A center spokesperson said, “With reference to the study results, an individual’s sodium intake would reach 32 percent of the WHO recommended daily upper limit (ie 2,000 mg of sodium) if two people ate one plate of siu mai prawns and one plate of Spring roll with shrimp in a Chinese restaurant.
The center said the study also showed that there was a large discrepancy in sodium content between samples of the same specific types of dim sum, such as steamed plain rice rolls, steamed fan, and steamed buns with pork and vegetables, which are sold in Chinese dishes. different. Restaurants and dim sum stores, which revealed that restaurants can use their peer practices on how to reduce the sodium content of these types of dim sum.
The speaker reminded the audience that some types of dim sum can be served with sauces, either by the food sector or added by customers.
He added that consuming dim sum with sauces may increase overall sodium intake by more than twice, indicating how much sodium content sauces contributed to in dim sum meals.
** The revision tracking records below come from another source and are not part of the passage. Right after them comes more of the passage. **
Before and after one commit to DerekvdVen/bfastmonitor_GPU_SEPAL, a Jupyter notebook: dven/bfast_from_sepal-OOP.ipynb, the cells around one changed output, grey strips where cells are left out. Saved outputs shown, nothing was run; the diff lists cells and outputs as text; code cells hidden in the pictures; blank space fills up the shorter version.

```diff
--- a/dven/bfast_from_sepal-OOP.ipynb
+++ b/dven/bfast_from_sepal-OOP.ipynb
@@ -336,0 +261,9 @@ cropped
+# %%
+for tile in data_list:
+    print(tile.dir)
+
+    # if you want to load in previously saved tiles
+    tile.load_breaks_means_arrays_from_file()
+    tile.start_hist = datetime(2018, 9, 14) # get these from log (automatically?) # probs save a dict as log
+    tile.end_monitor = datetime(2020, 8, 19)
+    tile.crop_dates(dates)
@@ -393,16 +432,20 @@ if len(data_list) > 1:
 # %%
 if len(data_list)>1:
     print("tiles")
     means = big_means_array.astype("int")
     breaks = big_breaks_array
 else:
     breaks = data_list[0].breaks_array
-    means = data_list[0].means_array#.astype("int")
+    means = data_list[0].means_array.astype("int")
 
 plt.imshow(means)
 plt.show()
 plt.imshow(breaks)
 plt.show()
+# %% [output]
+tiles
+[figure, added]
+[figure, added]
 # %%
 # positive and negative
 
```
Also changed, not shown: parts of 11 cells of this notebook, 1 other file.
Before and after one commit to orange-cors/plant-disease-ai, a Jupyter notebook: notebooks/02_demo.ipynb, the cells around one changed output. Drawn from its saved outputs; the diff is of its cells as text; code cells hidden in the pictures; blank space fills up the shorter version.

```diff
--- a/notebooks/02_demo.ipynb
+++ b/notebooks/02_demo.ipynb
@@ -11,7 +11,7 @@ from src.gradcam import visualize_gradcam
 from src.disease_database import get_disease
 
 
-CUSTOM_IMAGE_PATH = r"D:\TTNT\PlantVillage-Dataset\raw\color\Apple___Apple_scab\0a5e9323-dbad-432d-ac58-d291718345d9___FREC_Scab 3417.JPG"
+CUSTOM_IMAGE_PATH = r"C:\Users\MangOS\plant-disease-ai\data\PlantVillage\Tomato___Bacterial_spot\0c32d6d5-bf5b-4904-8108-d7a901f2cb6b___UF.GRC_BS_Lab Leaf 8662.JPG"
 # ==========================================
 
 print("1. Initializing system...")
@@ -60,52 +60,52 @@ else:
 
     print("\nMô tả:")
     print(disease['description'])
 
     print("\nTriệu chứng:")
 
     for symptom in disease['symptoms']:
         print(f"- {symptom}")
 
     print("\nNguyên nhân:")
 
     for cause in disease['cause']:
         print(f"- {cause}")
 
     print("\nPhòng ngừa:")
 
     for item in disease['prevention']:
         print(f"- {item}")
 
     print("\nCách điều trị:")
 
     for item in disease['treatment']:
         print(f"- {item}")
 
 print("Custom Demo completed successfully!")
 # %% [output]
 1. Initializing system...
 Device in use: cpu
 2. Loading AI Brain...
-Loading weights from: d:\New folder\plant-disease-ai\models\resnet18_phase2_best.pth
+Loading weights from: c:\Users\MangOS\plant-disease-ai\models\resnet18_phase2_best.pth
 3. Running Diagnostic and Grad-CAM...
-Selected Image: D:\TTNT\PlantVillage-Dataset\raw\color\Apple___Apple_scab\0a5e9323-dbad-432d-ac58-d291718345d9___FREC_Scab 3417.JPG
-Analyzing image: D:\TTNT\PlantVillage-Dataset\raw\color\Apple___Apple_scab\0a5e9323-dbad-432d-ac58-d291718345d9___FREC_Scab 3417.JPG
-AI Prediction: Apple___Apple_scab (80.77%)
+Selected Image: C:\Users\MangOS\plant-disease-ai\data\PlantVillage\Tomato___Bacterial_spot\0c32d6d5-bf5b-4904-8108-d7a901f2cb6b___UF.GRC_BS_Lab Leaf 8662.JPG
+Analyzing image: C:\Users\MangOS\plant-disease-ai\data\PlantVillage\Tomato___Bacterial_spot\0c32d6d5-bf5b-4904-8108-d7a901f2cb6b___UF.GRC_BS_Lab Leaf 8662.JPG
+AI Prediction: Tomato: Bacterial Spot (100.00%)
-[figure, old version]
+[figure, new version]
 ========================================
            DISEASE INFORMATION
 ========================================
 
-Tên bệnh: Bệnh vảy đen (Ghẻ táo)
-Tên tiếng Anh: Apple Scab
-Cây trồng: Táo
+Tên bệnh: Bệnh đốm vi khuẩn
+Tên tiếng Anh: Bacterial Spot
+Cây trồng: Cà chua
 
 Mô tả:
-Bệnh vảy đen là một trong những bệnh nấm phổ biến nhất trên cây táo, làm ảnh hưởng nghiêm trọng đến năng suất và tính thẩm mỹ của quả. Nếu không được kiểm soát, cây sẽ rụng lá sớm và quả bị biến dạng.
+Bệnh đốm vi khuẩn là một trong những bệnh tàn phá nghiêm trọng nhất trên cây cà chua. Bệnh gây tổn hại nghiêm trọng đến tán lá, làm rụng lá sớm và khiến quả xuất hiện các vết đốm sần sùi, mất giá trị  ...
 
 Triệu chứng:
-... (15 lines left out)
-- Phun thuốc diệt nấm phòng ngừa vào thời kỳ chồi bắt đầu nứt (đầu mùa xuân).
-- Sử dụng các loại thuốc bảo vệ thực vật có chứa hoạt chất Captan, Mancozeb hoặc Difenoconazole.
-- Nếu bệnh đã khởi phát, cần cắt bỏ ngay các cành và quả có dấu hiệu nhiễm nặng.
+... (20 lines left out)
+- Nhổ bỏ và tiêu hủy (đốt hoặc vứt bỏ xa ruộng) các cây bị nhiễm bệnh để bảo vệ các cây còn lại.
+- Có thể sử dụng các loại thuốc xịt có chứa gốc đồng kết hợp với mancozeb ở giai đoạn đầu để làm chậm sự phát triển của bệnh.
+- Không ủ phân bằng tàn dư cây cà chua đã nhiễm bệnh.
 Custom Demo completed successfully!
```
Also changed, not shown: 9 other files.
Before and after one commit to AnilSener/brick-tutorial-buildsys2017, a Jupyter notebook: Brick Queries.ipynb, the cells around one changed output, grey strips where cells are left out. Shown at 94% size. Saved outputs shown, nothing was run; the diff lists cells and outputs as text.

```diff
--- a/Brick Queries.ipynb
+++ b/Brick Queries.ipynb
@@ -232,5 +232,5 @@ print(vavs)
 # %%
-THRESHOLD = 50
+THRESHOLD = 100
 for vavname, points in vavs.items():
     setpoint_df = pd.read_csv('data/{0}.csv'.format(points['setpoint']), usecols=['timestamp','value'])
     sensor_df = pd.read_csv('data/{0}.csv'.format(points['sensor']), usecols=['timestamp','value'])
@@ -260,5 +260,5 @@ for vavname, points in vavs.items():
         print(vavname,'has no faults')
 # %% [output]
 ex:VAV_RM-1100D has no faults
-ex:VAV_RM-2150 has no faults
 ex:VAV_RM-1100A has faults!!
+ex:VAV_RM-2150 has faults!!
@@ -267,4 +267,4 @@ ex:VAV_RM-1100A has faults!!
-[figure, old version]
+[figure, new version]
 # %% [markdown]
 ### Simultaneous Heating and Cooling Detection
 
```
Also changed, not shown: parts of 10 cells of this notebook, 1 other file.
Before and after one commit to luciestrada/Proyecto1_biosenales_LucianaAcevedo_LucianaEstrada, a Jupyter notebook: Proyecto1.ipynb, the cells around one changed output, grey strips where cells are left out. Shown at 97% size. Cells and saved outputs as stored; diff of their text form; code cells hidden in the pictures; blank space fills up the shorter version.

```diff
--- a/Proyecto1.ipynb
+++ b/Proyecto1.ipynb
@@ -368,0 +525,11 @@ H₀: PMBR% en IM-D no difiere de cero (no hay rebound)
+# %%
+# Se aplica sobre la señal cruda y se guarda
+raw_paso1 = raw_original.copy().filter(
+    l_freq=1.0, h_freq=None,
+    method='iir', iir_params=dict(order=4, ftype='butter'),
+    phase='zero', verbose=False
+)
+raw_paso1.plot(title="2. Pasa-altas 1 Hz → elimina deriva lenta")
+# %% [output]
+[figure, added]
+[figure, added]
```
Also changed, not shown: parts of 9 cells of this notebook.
The spokesperson said that sodium is essential for body functions, but that excessive intake of it may increase the risk of developing high blood pressure. Untreated high blood pressure can lead to health problems including heart attack, stroke, and kidney failure.